Action item = Look through the records and copy every line in which "model" appears.

(Data items)
▼
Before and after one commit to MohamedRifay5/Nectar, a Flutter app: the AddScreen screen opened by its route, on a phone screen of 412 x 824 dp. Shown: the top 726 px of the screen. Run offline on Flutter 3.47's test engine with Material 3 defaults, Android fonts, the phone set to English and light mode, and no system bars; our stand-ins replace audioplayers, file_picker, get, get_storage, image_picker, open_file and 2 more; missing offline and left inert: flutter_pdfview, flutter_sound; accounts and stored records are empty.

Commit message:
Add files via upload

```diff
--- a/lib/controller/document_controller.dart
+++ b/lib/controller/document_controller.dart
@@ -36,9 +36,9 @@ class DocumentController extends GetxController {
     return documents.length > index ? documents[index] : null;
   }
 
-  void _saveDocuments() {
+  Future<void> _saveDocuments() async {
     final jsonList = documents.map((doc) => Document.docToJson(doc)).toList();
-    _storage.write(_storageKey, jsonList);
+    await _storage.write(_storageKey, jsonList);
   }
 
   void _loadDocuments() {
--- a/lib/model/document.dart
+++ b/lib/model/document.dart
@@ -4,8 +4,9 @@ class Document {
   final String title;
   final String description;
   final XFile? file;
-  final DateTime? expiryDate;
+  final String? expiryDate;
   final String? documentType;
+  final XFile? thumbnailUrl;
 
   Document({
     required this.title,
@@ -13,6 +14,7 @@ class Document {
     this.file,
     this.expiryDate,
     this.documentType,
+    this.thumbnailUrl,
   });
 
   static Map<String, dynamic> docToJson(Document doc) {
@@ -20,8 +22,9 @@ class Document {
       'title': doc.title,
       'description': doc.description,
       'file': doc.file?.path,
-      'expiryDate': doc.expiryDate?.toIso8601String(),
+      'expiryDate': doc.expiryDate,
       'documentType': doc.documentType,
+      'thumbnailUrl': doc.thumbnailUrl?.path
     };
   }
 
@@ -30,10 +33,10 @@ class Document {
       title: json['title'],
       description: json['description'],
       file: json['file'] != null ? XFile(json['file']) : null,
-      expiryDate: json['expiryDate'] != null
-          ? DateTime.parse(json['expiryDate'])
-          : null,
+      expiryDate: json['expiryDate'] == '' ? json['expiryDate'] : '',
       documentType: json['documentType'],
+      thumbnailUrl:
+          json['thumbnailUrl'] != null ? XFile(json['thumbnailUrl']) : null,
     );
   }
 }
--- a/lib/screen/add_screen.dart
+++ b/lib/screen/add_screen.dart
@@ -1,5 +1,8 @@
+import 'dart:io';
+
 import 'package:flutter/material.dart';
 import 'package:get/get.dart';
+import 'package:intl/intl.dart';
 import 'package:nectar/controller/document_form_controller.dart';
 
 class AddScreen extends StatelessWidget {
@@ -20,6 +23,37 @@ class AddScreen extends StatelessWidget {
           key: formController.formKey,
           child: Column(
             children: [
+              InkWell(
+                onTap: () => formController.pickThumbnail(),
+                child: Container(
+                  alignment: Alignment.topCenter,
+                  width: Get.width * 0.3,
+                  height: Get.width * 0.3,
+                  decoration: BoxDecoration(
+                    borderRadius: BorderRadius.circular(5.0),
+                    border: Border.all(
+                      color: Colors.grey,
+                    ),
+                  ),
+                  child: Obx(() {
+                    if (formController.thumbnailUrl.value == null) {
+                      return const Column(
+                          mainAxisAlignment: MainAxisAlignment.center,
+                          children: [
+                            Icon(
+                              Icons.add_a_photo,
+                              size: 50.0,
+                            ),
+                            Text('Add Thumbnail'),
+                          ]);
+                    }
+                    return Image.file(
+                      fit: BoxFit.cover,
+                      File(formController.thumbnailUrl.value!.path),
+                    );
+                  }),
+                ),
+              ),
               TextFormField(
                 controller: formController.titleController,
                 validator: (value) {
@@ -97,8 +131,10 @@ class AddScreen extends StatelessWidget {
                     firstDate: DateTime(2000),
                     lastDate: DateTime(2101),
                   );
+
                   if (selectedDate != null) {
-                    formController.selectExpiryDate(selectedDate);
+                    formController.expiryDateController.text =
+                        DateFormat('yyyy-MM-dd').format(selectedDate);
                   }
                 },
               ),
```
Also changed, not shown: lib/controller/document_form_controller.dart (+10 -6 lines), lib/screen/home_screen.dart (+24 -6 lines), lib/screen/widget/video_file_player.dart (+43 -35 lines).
▲
Result below =
--- a/lib/model/document.dart
+++ b/lib/model/document.dart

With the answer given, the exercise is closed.